The designation Ungrika comes from the term "Ungros" (Hungarian). Appelation (exonym) – the term by which we label others – is loose. It applies to several groups of Roma living in Slovakia or in the Czech Republic.
Servika-Roma apply the term Ungrika to all Roma who speak a "Hungarian"-Romani dialect or Roma for whom their mother tongue became Hungarian.
- Roma in southwest Slovakia (around Galanta) accept the name Ungriko and say about themselves: "We are Ungrika (Hungarian) Roma", first, because they live among Hungarian Gadže and, second, because they speak "Hungarian"Romani. Roma who reside further east (Hnúšťa, Klenovec), among Slovak Gadže, are called Servi or Slovak Roma although they speak "Hungarian"Romani.
- Roma from around Hnúšťa, Klenovec, etc. use the term Ungrika only about those Roma who now speak Hungarian rather than Romani.
Vlach-Roma call Hungarian Roma Romungri.
Like Servika Roma, Hungarian Roma have also been settled for at least three centuries. They reside in their pera -
in villages and towns although today many families live among Gadže.
Numbers: wherever and however the authorities took the census of Roma, they never differentiated between individual sub-ethnic groups. They considered only those who were settled and those who travelled. A listing from 1893 affirmed that, in Slovakia, there lived 36,231 "Gypsies", 35,623 of whom were settled. The great majority of them belonged to the Roma group Servika. Looking into old listings, and learning of how many were Hungarian Roma is still an unfulfilled task for historians.
Most Hungarian Roma made their living from music. Their traditional profession was music; they became famous all over the world with their music. They used to play for the Hungarian nobility who also ruled Slovakia because, until 1918, Slovakia was under Hungarian rule . Other Hungarian Roma were
. As among Servika Roma, some families lived as basket makers and broom makers. Since the land in southern Slovakia is fertile and farmers grow melons, pumpkins, paprikas and tomatoes, some Roma families entered the vegetable business: They went from village to village and bought vegetables from prosti (farmers). They then delivered the vegetables to towns where they sold them. Many became rich from this business. Of course, among Hungarian Roma – just as among other Roma and non-Roma – there were poor settlements, poor families, rich settlements and rich families, but all nations have their poor and their rich. It may be said that the standard of living of Hungarian Roma is, on average, higher than that of other Roma.

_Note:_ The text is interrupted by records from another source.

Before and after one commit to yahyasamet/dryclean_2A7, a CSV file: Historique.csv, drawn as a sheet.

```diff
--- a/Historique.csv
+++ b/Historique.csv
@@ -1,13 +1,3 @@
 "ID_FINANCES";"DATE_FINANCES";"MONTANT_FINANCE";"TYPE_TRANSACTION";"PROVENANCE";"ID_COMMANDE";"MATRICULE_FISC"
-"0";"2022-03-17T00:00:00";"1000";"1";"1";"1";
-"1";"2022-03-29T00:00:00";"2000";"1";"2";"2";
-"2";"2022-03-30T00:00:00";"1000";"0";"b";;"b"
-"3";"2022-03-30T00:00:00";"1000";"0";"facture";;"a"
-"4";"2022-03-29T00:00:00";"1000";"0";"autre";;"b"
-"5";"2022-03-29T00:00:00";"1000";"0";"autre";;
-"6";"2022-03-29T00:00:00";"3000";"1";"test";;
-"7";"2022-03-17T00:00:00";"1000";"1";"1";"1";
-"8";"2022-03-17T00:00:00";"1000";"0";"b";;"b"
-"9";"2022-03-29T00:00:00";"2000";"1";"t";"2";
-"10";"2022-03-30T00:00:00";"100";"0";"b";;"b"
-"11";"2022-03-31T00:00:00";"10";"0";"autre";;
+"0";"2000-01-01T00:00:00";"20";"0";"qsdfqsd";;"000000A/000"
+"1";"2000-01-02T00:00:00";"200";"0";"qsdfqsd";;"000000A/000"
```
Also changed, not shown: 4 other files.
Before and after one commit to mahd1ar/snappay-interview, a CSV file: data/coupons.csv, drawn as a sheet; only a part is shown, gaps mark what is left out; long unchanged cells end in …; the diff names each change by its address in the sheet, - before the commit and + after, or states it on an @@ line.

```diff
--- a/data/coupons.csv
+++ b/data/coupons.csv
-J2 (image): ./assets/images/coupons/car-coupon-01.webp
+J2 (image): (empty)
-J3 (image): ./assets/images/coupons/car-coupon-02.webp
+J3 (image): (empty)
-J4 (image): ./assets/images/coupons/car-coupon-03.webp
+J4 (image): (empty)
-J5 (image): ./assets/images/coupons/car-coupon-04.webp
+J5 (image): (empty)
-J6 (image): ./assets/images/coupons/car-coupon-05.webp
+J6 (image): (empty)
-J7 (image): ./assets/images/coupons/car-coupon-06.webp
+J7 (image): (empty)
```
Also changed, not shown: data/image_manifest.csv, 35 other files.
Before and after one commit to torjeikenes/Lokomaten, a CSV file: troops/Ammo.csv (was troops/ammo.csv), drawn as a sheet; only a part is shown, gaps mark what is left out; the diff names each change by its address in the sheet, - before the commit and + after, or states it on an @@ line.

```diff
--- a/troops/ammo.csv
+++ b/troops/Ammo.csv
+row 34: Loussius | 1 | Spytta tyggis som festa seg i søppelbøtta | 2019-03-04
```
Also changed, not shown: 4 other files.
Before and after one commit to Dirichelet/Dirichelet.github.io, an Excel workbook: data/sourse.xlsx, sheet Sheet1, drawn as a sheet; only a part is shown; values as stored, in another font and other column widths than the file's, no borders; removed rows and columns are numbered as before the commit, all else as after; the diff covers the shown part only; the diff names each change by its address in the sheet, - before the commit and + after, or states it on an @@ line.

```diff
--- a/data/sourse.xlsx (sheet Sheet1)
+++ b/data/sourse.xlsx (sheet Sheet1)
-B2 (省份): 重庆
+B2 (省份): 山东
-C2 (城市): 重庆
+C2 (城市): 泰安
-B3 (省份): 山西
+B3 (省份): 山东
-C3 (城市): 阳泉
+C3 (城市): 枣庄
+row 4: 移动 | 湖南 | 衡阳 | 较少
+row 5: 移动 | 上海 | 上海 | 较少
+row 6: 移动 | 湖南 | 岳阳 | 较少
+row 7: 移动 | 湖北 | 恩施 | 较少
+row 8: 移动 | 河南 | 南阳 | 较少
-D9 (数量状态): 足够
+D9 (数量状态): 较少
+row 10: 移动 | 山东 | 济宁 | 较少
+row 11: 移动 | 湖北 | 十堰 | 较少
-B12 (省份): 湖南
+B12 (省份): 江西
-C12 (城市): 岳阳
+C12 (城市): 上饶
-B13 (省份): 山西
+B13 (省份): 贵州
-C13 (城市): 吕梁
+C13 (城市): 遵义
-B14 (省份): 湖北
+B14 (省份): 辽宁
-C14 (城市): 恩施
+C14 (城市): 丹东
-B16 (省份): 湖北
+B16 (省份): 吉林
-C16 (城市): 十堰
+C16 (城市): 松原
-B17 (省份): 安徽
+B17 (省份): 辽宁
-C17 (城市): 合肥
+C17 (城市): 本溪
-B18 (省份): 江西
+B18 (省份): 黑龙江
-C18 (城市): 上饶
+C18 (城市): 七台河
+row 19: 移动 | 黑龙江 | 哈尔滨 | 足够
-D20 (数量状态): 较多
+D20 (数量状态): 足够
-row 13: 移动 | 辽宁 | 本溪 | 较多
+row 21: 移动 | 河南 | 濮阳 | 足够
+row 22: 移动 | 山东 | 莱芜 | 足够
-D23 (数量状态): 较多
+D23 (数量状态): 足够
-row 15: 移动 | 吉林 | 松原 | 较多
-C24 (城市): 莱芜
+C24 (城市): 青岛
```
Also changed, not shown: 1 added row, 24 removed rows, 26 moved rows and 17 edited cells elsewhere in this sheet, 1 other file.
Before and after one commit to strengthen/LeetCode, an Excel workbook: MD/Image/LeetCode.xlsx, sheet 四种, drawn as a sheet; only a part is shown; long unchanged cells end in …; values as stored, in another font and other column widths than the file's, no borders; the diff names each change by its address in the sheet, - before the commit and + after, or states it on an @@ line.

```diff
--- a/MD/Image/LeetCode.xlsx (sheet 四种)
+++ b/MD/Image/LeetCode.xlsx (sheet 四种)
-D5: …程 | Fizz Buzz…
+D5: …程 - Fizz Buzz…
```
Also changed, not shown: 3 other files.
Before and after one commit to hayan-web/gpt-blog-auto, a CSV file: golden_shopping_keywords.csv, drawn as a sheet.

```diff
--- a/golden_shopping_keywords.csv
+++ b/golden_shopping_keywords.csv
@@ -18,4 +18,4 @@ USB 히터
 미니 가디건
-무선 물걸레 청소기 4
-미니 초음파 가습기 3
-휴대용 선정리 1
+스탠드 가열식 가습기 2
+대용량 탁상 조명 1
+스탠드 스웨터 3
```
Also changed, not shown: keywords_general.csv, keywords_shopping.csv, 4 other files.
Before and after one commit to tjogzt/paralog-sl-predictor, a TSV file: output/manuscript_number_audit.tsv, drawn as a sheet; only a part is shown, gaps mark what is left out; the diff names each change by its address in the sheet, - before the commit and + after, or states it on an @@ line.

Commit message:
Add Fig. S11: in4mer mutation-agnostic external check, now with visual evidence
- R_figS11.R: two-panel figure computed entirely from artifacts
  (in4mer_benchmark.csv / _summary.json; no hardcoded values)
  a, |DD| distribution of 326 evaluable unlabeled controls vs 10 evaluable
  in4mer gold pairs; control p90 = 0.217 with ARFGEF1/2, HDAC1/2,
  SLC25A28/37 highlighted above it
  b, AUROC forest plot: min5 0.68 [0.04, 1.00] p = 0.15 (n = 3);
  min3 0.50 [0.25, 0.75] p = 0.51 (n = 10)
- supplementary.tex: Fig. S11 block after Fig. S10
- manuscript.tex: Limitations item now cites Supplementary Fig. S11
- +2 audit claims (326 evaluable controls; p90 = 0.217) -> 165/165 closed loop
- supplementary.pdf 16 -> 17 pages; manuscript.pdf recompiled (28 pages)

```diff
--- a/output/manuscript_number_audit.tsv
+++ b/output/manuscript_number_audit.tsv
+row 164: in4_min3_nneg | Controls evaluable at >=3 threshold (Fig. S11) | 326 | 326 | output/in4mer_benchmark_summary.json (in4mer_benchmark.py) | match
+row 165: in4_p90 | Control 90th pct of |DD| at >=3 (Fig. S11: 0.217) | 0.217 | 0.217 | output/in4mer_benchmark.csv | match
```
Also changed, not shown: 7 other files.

In 1939, Hungary took over southern Slovakia. Hungary was allied with Nazi Germany. There were laws of war pertaining to Roma. Roma men were taken into the army like the others and sent to fight against the Russians on the eastern front. Until September 1944, the head of state, Admiral Miklós Horthy, left the Roma in peace. When, at the end of the war, the fascist Ferenc Szálasi and his Arrow Cross Party ("Nyilas") seized power, they began to send Roma to
. The first Roma rounded up in occupied Slovakia were from around Košice. (However, Servika Roma lived there – not Hungarian Roma.) Many of them died in Dachau. The fascists then began the roundup of Roma in other districts. Fortunately, the war ended before the fascists could finish perpetrating their atrocities.
After the war, Bohemia opened up to Hungarian Roma. The war and then communism loosened the traditional bonds between Roma and farmers. The Roma could no longer support their families with traditional professions. Therefore, many Hungarian Roma left for Bohemia to look for work and places to live, just as the Slovak Roma and the Vlach had done.
Among the Ungrika Roma there are outstanding personalities:
Musicians: Perhaps the most famous was the violinist and bandleader
(1711-1772) from Rožňava. Others are Ján Balog (1802-1876) and Pavol Rácz (1815-1885) and his whole clan. Their women, too, performed music. Even today, Ungrika Roma can be proud of their outstanding musicians. Let us mention at least two names: Rinaldo Oláh and Ján Berki-Mrenica.
Writers: Dezider Banga (1938), Hilda Pášová (1941).
Artists: Dezider Fertö (1921), Julius Lakatoš (1938), Ján Berky (1951), Ján Oláh-Širo (1959), Dušan Oláh (1960)
Politicians: Ján Cibula, MD (1932).